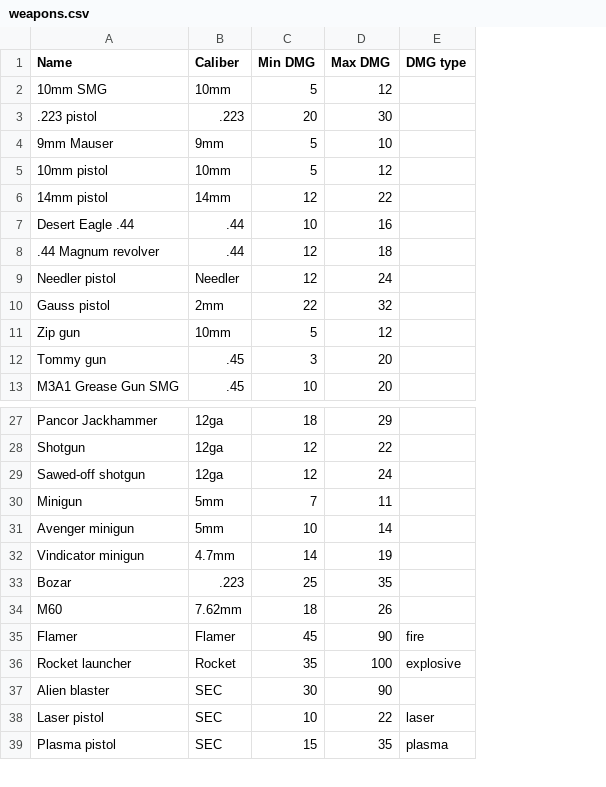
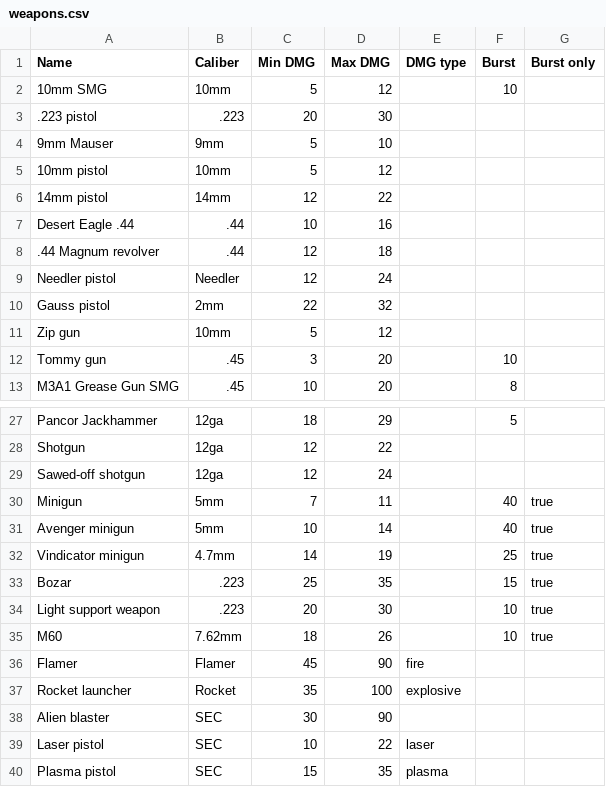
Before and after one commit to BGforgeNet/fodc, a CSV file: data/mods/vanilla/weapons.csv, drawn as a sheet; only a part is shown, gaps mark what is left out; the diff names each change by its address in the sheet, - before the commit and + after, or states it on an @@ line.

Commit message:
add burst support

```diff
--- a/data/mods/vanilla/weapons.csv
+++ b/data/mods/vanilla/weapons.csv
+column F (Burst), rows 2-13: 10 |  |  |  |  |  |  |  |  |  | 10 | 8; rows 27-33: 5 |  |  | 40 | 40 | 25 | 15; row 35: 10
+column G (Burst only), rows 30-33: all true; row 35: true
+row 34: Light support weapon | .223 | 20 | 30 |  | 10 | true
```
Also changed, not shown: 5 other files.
...
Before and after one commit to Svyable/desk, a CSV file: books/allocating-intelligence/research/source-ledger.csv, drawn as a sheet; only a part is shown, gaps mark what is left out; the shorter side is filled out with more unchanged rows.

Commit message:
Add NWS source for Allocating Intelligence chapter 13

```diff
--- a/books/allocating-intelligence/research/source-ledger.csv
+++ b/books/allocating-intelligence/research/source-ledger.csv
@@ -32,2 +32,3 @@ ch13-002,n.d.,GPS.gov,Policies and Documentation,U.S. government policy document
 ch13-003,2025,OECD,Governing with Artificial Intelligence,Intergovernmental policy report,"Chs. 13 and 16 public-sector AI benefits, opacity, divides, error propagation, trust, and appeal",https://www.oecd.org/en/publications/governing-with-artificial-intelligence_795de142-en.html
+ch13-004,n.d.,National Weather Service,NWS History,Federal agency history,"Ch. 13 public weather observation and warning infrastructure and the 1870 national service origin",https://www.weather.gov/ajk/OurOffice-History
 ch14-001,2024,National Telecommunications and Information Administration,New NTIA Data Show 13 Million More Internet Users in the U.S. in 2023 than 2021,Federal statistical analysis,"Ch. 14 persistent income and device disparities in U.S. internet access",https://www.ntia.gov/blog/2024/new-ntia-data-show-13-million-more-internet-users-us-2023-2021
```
* * *
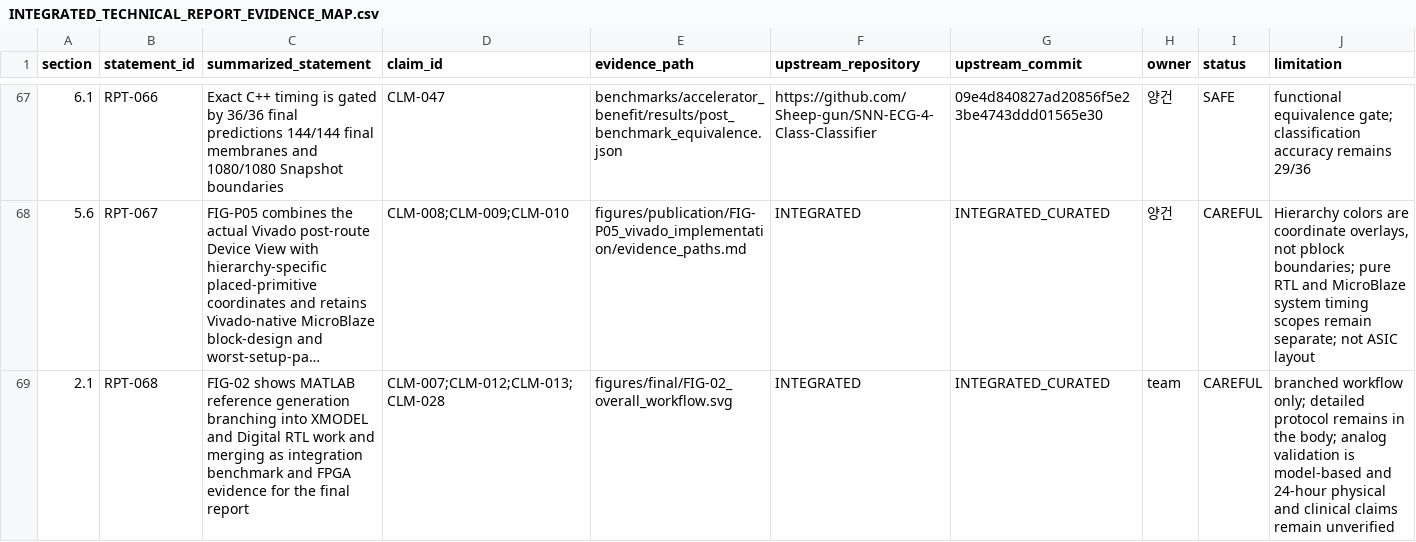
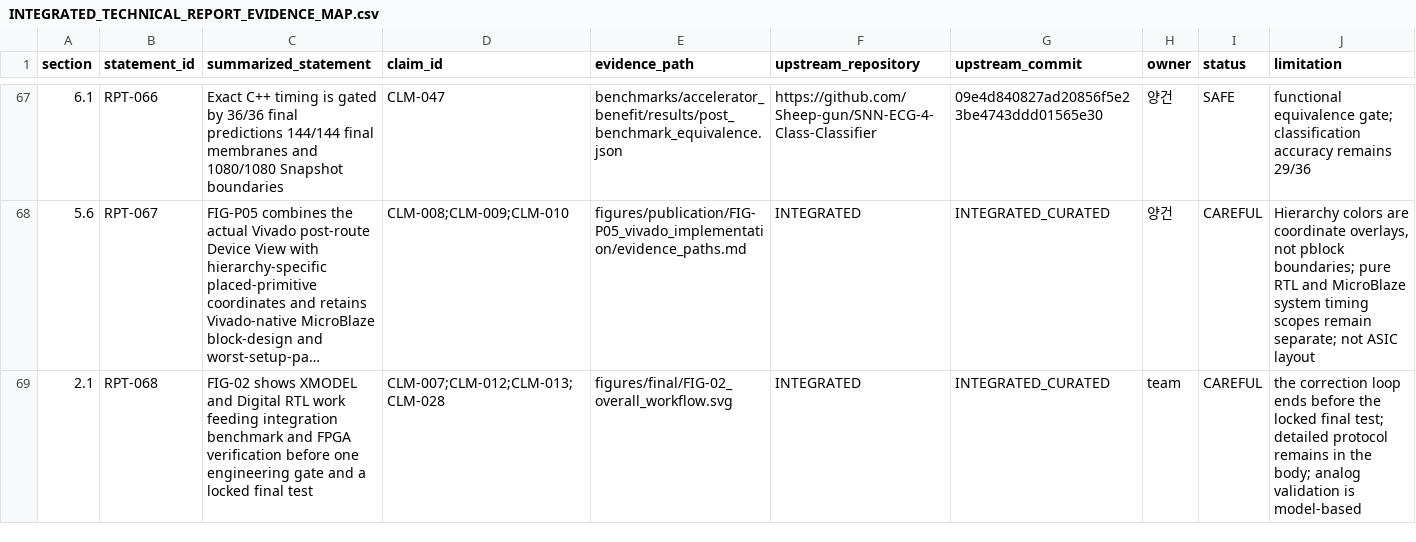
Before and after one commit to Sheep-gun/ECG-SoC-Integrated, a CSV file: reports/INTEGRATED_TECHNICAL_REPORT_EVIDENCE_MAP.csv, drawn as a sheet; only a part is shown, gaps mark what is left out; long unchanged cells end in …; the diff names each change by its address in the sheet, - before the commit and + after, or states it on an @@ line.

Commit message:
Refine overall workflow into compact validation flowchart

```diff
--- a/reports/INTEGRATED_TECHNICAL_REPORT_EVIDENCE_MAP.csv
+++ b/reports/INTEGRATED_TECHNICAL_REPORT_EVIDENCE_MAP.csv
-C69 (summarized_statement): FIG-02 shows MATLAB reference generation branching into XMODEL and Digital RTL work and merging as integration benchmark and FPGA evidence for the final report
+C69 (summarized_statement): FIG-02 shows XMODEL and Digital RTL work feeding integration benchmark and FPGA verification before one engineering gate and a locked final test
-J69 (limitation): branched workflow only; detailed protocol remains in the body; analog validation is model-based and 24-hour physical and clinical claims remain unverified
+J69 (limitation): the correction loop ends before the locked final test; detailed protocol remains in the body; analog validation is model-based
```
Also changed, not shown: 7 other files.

[Assigned task]: From the data above, reproduce word for word the lines running from the line with "Before and after one commit to BGforgeNet/fodc, a" to the line with "Also changed, not shown: 5 other files.", ends included.

[Response to the exercise]:
Before and after one commit to BGforgeNet/fodc, a CSV file: data/mods/vanilla/weapons.csv, drawn as a sheet; only a part is shown, gaps mark what is left out; the diff names each change by its address in the sheet, - before the commit and + after, or states it on an @@ line.

Commit message:
add burst support

```diff
--- a/data/mods/vanilla/weapons.csv
+++ b/data/mods/vanilla/weapons.csv
+column F (Burst), rows 2-13: 10 |  |  |  |  |  |  |  |  |  | 10 | 8; rows 27-33: 5 |  |  | 40 | 40 | 25 | 15; row 35: 10
+column G (Burst only), rows 30-33: all true; row 35: true
+row 34: Light support weapon | .223 | 20 | 30 |  | 10 | true
```
Also changed, not shown: 5 other files.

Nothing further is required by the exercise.